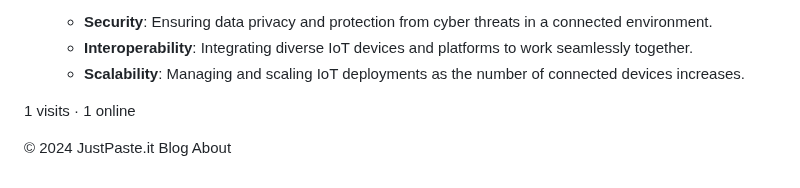
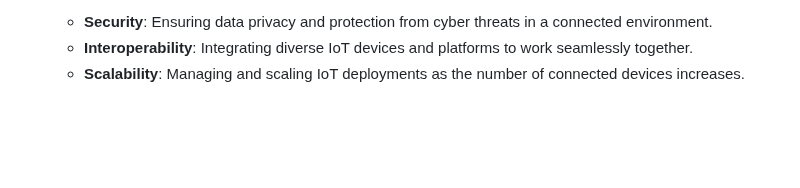
Before and after one commit to Sharatmaharjan/Notes, a Markdown page: Contemporary Technologies and Businesses.md, the part around the change. GitHub-like rendering; blank space fills up the shorter version.

```diff
--- a/Contemporary Technologies and Businesses.md
+++ b/Contemporary Technologies and Businesses.md
@@ -406,9 +406,3 @@
    - **Security**: Ensuring data privacy and protection from cyber threats in a connected environment.
    - **Interoperability**: Integrating diverse IoT devices and platforms to work seamlessly together.
    - **Scalability**: Managing and scaling IoT deployments as the number of connected devices increases.
-
-1 visits · 1 online
-
-© 2024 JustPaste.it
-Blog
-About
```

+--

◆ WORK REQUEST
Each entry shown above must be quoted exactly, with its pictures left out.

◆ ANSWER BELOW
Before and after one commit to Sharatmaharjan/Notes, a Markdown page: Contemporary Technologies and Businesses.md, the part around the change. GitHub-like rendering; blank space fills up the shorter version.

```diff
--- a/Contemporary Technologies and Businesses.md
+++ b/Contemporary Technologies and Businesses.md
@@ -406,9 +406,3 @@
    - **Security**: Ensuring data privacy and protection from cyber threats in a connected environment.
    - **Interoperability**: Integrating diverse IoT devices and platforms to work seamlessly together.
    - **Scalability**: Managing and scaling IoT deployments as the number of connected devices increases.
-
-1 visits · 1 online
-
-© 2024 JustPaste.it
-Blog
-About
```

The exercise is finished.